## EXERCISE REQUIREMENTS:
Your output must consist of the records printed verbatim, with the pictures excluded.

[Start of Attachment]

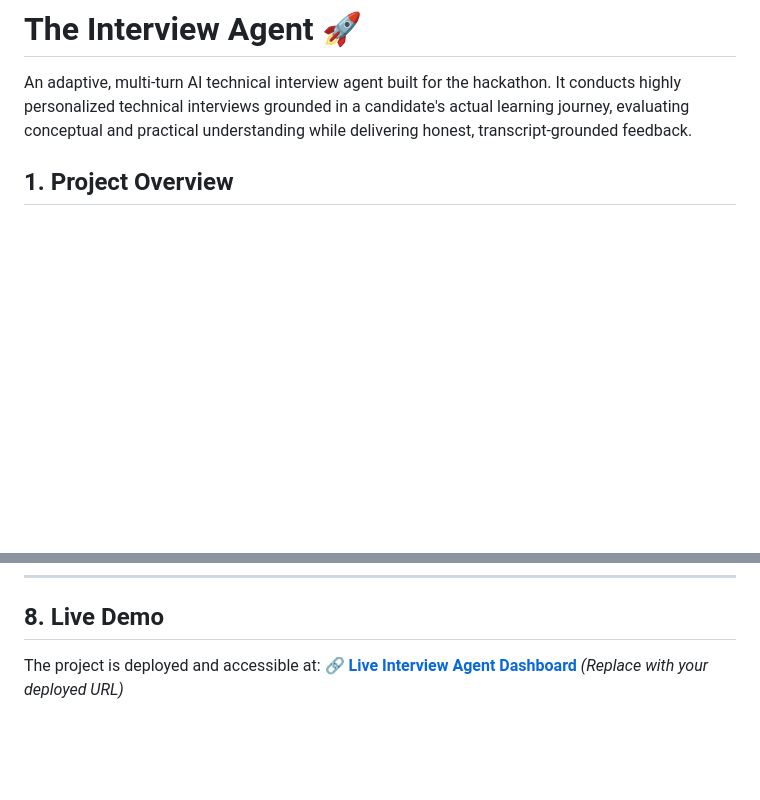
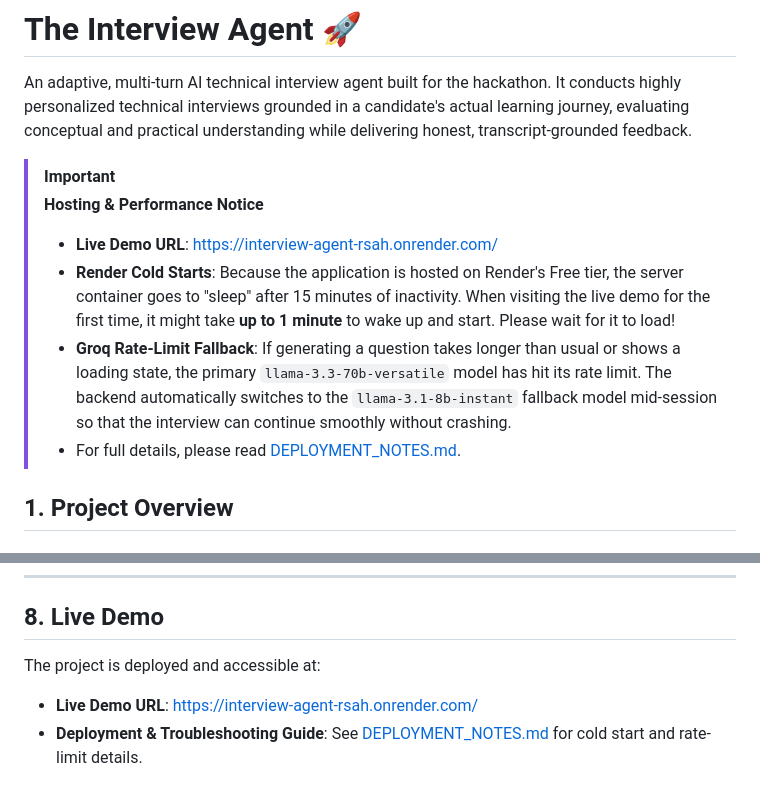
Before and after one commit to Nilkamal21/Interview-Agent, a Markdown page: README.md, 2 parts joined by grey strips. Drawn GitHub-style; blank space fills up the shorter version.

Commit message:
docs: add DEPLOYMENT_NOTES.md and update README.md with Render URL and troubleshooting guides

```diff
--- a/README.md
+++ b/README.md
@@ -1,6 +1,13 @@
 # The Interview Agent 🚀
 
 An adaptive, multi-turn AI technical interview agent built for the hackathon. It conducts highly personalized technical interviews grounded in a candidate's actual learning journey, evaluating conceptual and practical understanding while delivering honest, transcript-grounded feedback.
+
+> [!IMPORTANT]
+> **Hosting & Performance Notice**
+> * **Live Demo URL**: [https://interview-agent-rsah.onrender.com/](https://interview-agent-rsah.onrender.com/)
+> * **Render Cold Starts**: Because the application is hosted on Render's Free tier, the server container goes to "sleep" after 15 minutes of inactivity. When visiting the live demo for the first time, it might take **up to 1 minute** to wake up and start. Please wait for it to load!
+> * **Groq Rate-Limit Fallback**: If generating a question takes longer than usual or shows a loading state, the primary `llama-3.3-70b-versatile` model has hit its rate limit. The backend automatically switches to the `llama-3.1-8b-instant` fallback model mid-session so that the interview can continue smoothly without crashing.
+> * For full details, please read [DEPLOYMENT_NOTES.md](file:///C:/Users/adhik/OneDrive/Desktop/Interview%20Agent/DEPLOYMENT_NOTES.md).
 
 ## 1. Project Overview
 
@@ -238,4 +245,5 @@ We created automated scripts inside the repository to validate all business rule
 ## 8. Live Demo
 
 The project is deployed and accessible at:
-🔗 **[Live Interview Agent Dashboard](https://interview-agent-production.up.railway.app/)** *(Replace with your deployed URL)*
+* **Live Demo URL**: [https://interview-agent-rsah.onrender.com/](https://interview-agent-rsah.onrender.com/)
+* **Deployment & Troubleshooting Guide**: See [DEPLOYMENT_NOTES.md](file:///C:/Users/adhik/OneDrive/Desktop/Interview%20Agent/DEPLOYMENT_NOTES.md) for cold start and rate-limit details.
```
Also changed, not shown: DEPLOYMENT_NOTES.md (added, +13 -0 lines).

[End of Attachment]

## THE COMPLETED TASK:
Before and after one commit to Nilkamal21/Interview-Agent, a Markdown page: README.md, 2 parts joined by grey strips. Drawn GitHub-style; blank space fills up the shorter version.

Commit message:
docs: add DEPLOYMENT_NOTES.md and update README.md with Render URL and troubleshooting guides

```diff
--- a/README.md
+++ b/README.md
@@ -1,6 +1,13 @@
 # The Interview Agent 🚀
 
 An adaptive, multi-turn AI technical interview agent built for the hackathon. It conducts highly personalized technical interviews grounded in a candidate's actual learning journey, evaluating conceptual and practical understanding while delivering honest, transcript-grounded feedback.
+
+> [!IMPORTANT]
+> **Hosting & Performance Notice**
+> * **Live Demo URL**: [https://interview-agent-rsah.onrender.com/](https://interview-agent-rsah.onrender.com/)
+> * **Render Cold Starts**: Because the application is hosted on Render's Free tier, the server container goes to "sleep" after 15 minutes of inactivity. When visiting the live demo for the first time, it might take **up to 1 minute** to wake up and start. Please wait for it to load!
+> * **Groq Rate-Limit Fallback**: If generating a question takes longer than usual or shows a loading state, the primary `llama-3.3-70b-versatile` model has hit its rate limit. The backend automatically switches to the `llama-3.1-8b-instant` fallback model mid-session so that the interview can continue smoothly without crashing.
+> * For full details, please read [DEPLOYMENT_NOTES.md](file:///C:/Users/adhik/OneDrive/Desktop/Interview%20Agent/DEPLOYMENT_NOTES.md).
 
 ## 1. Project Overview
 
@@ -238,4 +245,5 @@ We created automated scripts inside the repository to validate all business rule
 ## 8. Live Demo
 
 The project is deployed and accessible at:
-🔗 **[Live Interview Agent Dashboard](https://interview-agent-production.up.railway.app/)** *(Replace with your deployed URL)*
+* **Live Demo URL**: [https://interview-agent-rsah.onrender.com/](https://interview-agent-rsah.onrender.com/)
+* **Deployment & Troubleshooting Guide**: See [DEPLOYMENT_NOTES.md](file:///C:/Users/adhik/OneDrive/Desktop/Interview%20Agent/DEPLOYMENT_NOTES.md) for cold start and rate-limit details.
```
Also changed, not shown: DEPLOYMENT_NOTES.md (added, +13 -0 lines).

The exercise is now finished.